Bill Radke: Since Apple debuted the iPad this spring, the world's leading newspapers and magazines have been rushing to put out bright, shiny tablet editions. And many early iPad users seem willing to pay for them. Now one media mogul thinks the iPad is so promising, it deserves its own, dedicated national newspaper. Marketplace's Jeff Horwich joins me now live with the details. Good morning.
Jeff Horwich: Good morning, Bill.
Radke: Jeff, who is this mogul with the deep pockets and the chutzpah to launch this project?
Horwich: This is Rupert Murdoch we're talking about. And we need to quickly give credit to the good, old-fashioned newspaper that broke this story: the LA Times. They caught wind of a plan to launch this tablet-based paper, maybe by the end of the year. Murdoch of course owns the Wall Street Journal, Fox, a bunch of papers and TV operations in Britain and Australia. And if you've listened much to him lately, the tablet paper will not come as a big surprise. Here he is evangelizing at the National Press Club:
Rupert Murdoch: You know, I got a glimpse of the future with the iPad. It is a wonderful thing -- it may well be the saving of the newspaper industry.
Most papers, of course, haven't figured out how to make money in a digital world. Murdoch loves to talk about the Wall Street Journal's iPad app, but apparently he also thinks the world needs something completely new.

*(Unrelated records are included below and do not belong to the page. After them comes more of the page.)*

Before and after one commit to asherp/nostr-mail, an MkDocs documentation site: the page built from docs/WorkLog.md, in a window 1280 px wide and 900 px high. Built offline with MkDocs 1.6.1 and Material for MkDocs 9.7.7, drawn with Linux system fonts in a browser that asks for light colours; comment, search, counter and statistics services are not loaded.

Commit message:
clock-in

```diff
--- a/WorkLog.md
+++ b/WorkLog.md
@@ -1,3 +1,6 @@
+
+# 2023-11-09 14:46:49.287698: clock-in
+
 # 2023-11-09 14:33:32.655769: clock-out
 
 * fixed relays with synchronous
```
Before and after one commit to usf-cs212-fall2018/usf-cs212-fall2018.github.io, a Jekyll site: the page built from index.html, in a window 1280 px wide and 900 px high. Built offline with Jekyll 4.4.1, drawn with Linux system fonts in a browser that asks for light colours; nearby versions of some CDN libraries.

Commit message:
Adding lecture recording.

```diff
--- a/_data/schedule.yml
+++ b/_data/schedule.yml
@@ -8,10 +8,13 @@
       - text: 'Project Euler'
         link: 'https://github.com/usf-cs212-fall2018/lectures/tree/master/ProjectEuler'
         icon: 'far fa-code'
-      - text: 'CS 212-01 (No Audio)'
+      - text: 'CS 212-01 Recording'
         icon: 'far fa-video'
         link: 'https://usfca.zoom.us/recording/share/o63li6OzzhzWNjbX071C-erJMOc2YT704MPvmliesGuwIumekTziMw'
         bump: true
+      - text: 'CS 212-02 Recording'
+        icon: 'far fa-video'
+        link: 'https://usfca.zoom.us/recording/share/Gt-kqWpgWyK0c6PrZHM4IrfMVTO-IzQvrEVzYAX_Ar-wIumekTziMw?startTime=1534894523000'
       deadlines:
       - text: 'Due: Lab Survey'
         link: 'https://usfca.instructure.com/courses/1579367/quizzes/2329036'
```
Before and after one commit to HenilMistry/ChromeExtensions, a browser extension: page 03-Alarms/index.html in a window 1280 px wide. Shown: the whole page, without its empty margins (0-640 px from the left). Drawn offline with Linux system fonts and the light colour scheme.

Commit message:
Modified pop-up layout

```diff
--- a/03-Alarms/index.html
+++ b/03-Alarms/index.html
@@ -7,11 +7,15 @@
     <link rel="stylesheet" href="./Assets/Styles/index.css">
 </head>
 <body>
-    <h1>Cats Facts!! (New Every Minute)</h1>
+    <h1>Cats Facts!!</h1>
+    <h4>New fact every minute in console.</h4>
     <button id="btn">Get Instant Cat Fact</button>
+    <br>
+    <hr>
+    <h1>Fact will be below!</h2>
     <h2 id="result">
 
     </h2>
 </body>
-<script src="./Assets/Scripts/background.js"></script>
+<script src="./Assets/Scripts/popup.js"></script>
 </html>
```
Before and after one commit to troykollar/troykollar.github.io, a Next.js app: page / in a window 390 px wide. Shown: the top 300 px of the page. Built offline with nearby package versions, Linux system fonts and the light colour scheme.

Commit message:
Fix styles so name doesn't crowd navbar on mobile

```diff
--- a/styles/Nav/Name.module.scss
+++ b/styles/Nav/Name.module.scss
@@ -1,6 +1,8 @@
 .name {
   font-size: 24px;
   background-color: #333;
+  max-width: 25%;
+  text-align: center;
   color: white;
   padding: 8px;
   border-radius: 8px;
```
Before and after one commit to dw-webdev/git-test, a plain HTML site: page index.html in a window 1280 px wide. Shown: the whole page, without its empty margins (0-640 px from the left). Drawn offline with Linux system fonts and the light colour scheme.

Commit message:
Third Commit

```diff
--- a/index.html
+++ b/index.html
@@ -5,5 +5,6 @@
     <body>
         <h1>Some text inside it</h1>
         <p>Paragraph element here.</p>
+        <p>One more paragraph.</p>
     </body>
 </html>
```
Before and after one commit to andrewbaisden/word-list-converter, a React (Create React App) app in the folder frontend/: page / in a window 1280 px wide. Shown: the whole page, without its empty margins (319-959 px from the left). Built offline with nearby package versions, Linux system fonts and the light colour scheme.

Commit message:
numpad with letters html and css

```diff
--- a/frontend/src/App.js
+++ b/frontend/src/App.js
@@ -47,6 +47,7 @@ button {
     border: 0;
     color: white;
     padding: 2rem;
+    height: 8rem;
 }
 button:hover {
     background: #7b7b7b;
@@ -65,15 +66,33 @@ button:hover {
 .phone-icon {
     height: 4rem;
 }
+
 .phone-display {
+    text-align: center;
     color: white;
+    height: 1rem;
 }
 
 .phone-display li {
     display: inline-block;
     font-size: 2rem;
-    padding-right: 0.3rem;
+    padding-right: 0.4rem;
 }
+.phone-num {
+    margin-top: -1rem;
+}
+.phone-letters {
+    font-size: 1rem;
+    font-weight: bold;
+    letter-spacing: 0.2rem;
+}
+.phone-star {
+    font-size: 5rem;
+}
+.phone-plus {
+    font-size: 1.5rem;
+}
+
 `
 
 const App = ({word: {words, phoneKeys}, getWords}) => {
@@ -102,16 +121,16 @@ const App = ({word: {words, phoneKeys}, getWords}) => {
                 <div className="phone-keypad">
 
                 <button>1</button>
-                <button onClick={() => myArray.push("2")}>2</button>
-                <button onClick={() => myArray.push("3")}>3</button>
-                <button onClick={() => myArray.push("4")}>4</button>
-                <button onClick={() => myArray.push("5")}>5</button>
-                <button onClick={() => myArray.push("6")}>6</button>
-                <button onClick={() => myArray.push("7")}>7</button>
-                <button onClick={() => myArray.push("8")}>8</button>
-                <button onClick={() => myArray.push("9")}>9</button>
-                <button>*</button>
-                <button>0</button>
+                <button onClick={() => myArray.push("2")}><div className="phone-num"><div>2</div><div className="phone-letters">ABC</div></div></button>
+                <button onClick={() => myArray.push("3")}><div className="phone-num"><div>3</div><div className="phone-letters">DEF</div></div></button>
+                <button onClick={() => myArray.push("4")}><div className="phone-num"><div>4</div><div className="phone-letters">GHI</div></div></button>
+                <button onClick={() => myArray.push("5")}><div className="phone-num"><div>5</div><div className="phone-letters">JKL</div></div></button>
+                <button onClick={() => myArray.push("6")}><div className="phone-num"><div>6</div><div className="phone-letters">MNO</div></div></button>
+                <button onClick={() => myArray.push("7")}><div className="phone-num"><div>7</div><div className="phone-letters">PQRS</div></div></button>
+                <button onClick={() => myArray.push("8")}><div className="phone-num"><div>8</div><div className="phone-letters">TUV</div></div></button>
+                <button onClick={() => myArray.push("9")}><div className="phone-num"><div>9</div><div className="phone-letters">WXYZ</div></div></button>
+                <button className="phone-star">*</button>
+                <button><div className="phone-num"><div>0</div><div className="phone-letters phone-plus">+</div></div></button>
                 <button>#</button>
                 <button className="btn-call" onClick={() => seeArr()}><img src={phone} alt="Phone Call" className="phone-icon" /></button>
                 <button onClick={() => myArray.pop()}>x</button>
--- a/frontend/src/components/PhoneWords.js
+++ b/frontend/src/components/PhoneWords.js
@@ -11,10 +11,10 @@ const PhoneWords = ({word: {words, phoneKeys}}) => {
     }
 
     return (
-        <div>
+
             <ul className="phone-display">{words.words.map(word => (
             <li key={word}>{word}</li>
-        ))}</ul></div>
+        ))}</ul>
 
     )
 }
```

Radke: And Jeff, what is so new and different about this tablet newspaper?
Horwich: Well, it's not a blogging site, not some aggregator of other news outlets' material. Murdoch's reportedly investing millions of dollars, hiring dozens of reporters and editors. The paper will be snappier and more general interest than the Wall Street Journal -- kind of USA Today-ish, maybe. And it sounds like you will have to pay for it. Murdoch is a big believer in pay walls.
Radke: Oh yes. Marketplace's Jeff Horwich. Thank you, Jeff.
Horwich: You're welcome.